## What to do
Return a copy of each line in the listing that includes the word "devtools".

## Material to process
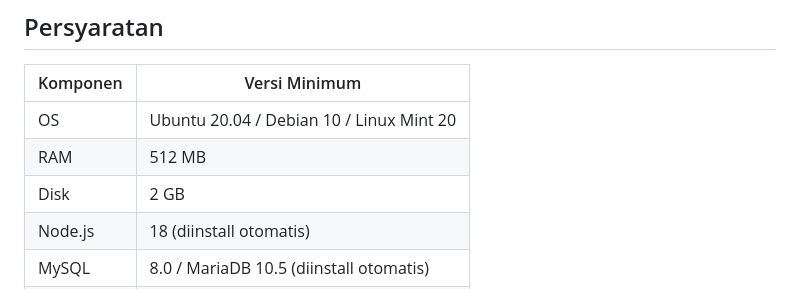
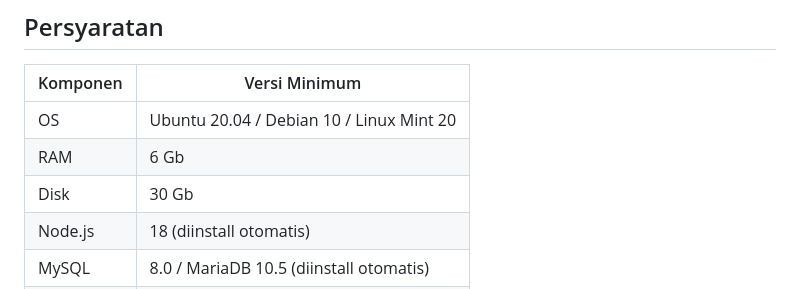
Before and after one commit to PutuTobing/WebSpeedTest, a Markdown page: README.md, the part around the change. Rendered like a GitHub page.

```diff
--- a/README.md
+++ b/README.md
@@ -21,8 +21,8 @@ Sistem monitoring kecepatan internet berbasis web dengan dashboard admin, manaje
 | Komponen | Versi Minimum |
 |----------|--------------|
 | OS       | Ubuntu 20.04 / Debian 10 / Linux Mint 20 |
-| RAM      | 512 MB |
-| Disk     | 2 GB |
+| RAM      | 6 Gb |
+| Disk     | 30 Gb |
 | Node.js  | 18 (diinstall otomatis) |
 | MySQL    | 8.0 / MariaDB 10.5 (diinstall otomatis) |
 | Python3  | 3.8+ (diinstall otomatis) |
```
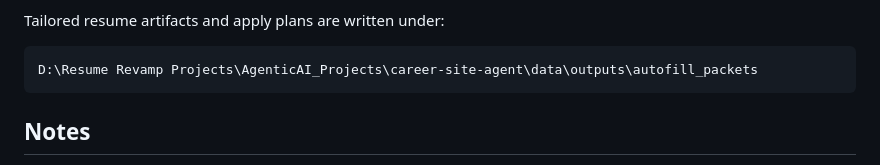
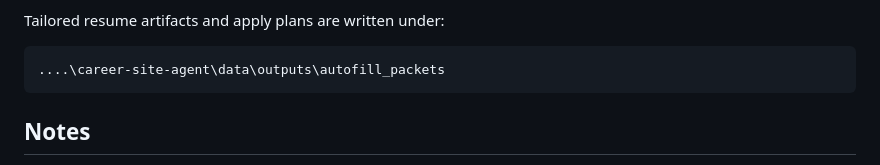
Before and after one commit to akhileshkumbhar05-ui/career-site-agent, a Markdown page: browser_assist/ats_autofill_extension/README.md, the part around the change. Drawn GitHub-style.

````diff
--- a/browser_assist/ats_autofill_extension/README.md
+++ b/browser_assist/ats_autofill_extension/README.md
@@ -47,7 +47,7 @@ Tailoring defaults are stored locally by role family. Each job can override them
 Tailored resume artifacts and apply plans are written under:
 
 ```text
-D:\Resume Revamp Projects\AgenticAI_Projects\career-site-agent\data\outputs\autofill_packets
+....\career-site-agent\data\outputs\autofill_packets
 ```
 
 ## Notes
````
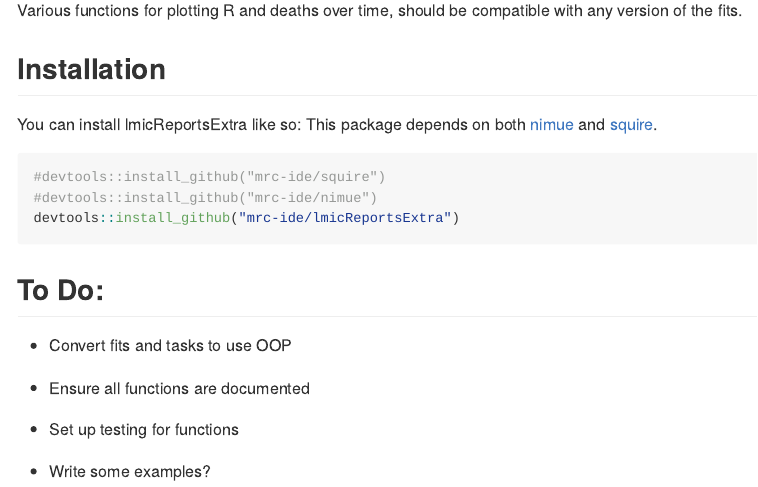
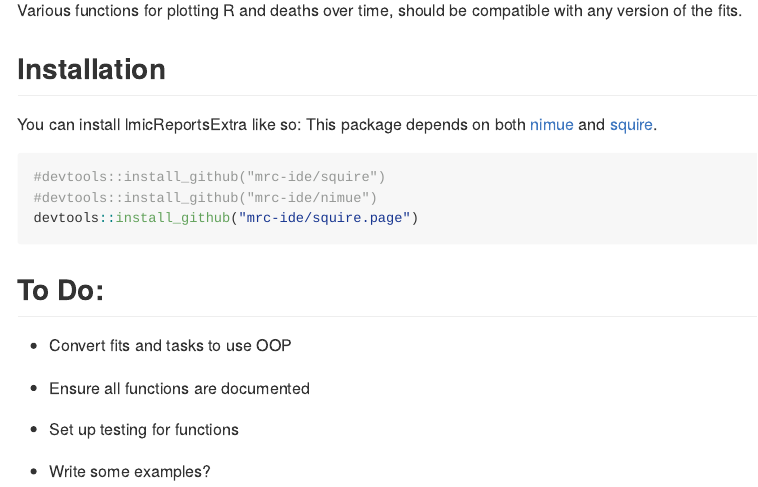
Before and after one commit to mrc-ide/squire.page, an R Markdown document (README.Rmd): the page in a window 1100 px wide, from 610 px down. The pictures show the output file README.md that the author committed with the source, drawn offline in the style of GitHub.

Commit message:
fix package name in readme

````diff
--- a/README.Rmd
+++ b/README.Rmd
@@ -56,7 +56,7 @@ This package depends on both [nimue](https://github.com/mrc-ide/nimue) and
 ``` r
 #devtools::install_github("mrc-ide/squire")
 #devtools::install_github("mrc-ide/nimue")
-devtools::install_github("mrc-ide/lmicReportsExtra")
+devtools::install_github("mrc-ide/squire.page")
 ```
 
 ## To Do:
````
Also changed, not shown: README.md.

## Finished exercise
 #devtools::install_github("mrc-ide/squire")
 #devtools::install_github("mrc-ide/nimue")
-devtools::install_github("mrc-ide/lmicReportsExtra")
+devtools::install_github("mrc-ide/squire.page")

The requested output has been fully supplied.